Photos by Lorraine O’Sullivan
The Northamptonshire rider scored her second stage victory of the week as she led in
a group of 45 to secure victory in the NDC Points Classification.
Second on the day was New Zealand’s Amanda Jamieson (Maastlandster Veris CCN) and Sweden’s Frida Knutsson (Team Crescent DARE), the latter scoring her fourth podium finish of the week.
Her Team GB team-mate Elinor Barker was safely in the large group to take Britain’s first overall success in the race since Emma Trott’s win in 2009.
Barker coasted in at the back of an eight second split in the peloton but with almost two minutes advantage going into the final stage, the Welsh Olympic champion’s final margin of victory was a comfortable 1m47s.
Second overall was Alexandra Nessman (Team Crescent DARE), her podium finish founded on a battling ride to second on Mount Leinster.
Third overall was Natalie Grinczer (Team WNT), a single second behind Nessmar at the conclusion of six stages and over 400km of racing.
The British national team controlled the pace on the run in to Kilkenny at the end of 85 km with the pink An Post leader’s jersey of Barker prominent on the front as they chased down an early group of three riders.
Noumié Abgrall (Team Breizh) had forged ahead after Inistioge at the halfway point and she was joined by Dutch riders Angelique Wammes Bouman (WV Breda) and Femke Geeris (Maaslandster Veris CCN).
The trio opened up a maximum advantage of 1m22s before the Great Britain line-up, with the assistance of Lydia Boylan’s WNT team among others.
With a number of riders coming back to the lead group inside the final 20km following the inevitable splits on Inistioge, the increased impetus of the larger group carried the peloton across to the three leaders with just over 10km to go.

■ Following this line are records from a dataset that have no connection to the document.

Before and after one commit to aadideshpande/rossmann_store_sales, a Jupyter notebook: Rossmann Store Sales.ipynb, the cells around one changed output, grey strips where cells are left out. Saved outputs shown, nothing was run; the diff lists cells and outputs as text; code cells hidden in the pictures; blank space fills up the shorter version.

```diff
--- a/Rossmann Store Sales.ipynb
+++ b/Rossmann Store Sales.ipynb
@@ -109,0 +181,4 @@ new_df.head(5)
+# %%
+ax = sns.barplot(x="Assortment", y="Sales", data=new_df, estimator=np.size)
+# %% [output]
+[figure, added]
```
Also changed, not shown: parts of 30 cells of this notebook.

The scene was set for a bunch finish as the riders raced through the heart of Kilkenny and up the Medieval Mile. The heavens opened within minutes of the final sprint and through the gloom emerged Barnes at the head of the pack to back up her stage two success in Castlecomer.

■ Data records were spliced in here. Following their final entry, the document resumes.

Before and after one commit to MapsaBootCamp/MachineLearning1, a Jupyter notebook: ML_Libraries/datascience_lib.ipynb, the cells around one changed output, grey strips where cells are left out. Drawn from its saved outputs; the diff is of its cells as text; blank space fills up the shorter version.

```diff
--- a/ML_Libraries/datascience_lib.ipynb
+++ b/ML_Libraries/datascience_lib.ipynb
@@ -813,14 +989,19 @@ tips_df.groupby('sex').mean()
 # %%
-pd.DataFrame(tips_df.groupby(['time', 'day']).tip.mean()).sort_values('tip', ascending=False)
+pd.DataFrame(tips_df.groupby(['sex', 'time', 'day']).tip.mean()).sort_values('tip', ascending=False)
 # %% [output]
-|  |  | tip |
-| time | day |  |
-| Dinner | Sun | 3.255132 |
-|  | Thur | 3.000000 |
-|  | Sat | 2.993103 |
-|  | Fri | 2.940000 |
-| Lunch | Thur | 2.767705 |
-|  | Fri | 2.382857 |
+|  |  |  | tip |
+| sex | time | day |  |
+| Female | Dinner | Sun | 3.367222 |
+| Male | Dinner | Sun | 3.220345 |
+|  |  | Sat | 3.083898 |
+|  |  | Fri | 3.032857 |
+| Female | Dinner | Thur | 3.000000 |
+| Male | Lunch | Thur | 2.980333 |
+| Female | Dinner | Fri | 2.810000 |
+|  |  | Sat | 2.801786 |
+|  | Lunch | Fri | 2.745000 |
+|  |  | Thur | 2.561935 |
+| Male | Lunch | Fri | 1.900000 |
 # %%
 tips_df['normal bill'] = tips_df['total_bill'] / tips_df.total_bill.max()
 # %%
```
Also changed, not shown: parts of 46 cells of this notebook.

Behind her, and at the tail of the field, Barker acknowledged the large crowd in front of Kilkenny Castle as she made it mission accomplished on a potentially treacherous final stage.
Earlier Barker had led the field over the final IVCA Wicklow 200 Queen of the Hills climb to confirm her victory in the climber’s classification.
“We were looking to look after the jerseys we already had so a stage win was a pretty big bonus from that,” said Barker afterwards.
“I lost a jersey to Alice which I’m a little bit gutted about,” she joked, “but to keep it in the team is pretty good.
“The race has been really, really well organised and it’s just made it quite a nice, easy race to be at, I suppose. The weather’s been pretty good.
“Today was a little bit grim in the last 20-30km and right at the start but I can’t complain really. We expected it to be like that all week so we’ve got quite lucky.
“It was always the plan to try and work in the last 10k and it just so happened that there was something that we really did need to chase down.
“It was more about making sure that nothing else went off and that there was nobody that had fresh legs who could get off the front and get a gap in the last 10k.”
Mel Lowther made it three jersey classification wins for Team GB as she scooped the Womens Cycling Ireland Young Rider Classification and Team GB were the top team, along with the tireless help of Becky Raybould.
Eve McCrystal (Garda CC) was safely in the main bunch and rubber-stamped her week-long lead in the Kilkenny County Council Best Irish rider classification with 11th on the stage and a career-best fifth overall.
The day concluded with a presentation to Aileen Mooney of An Post to mark the conclusion of the national postal carrier’s seven-year association with race.
Photos by Lorraine O’Sullivan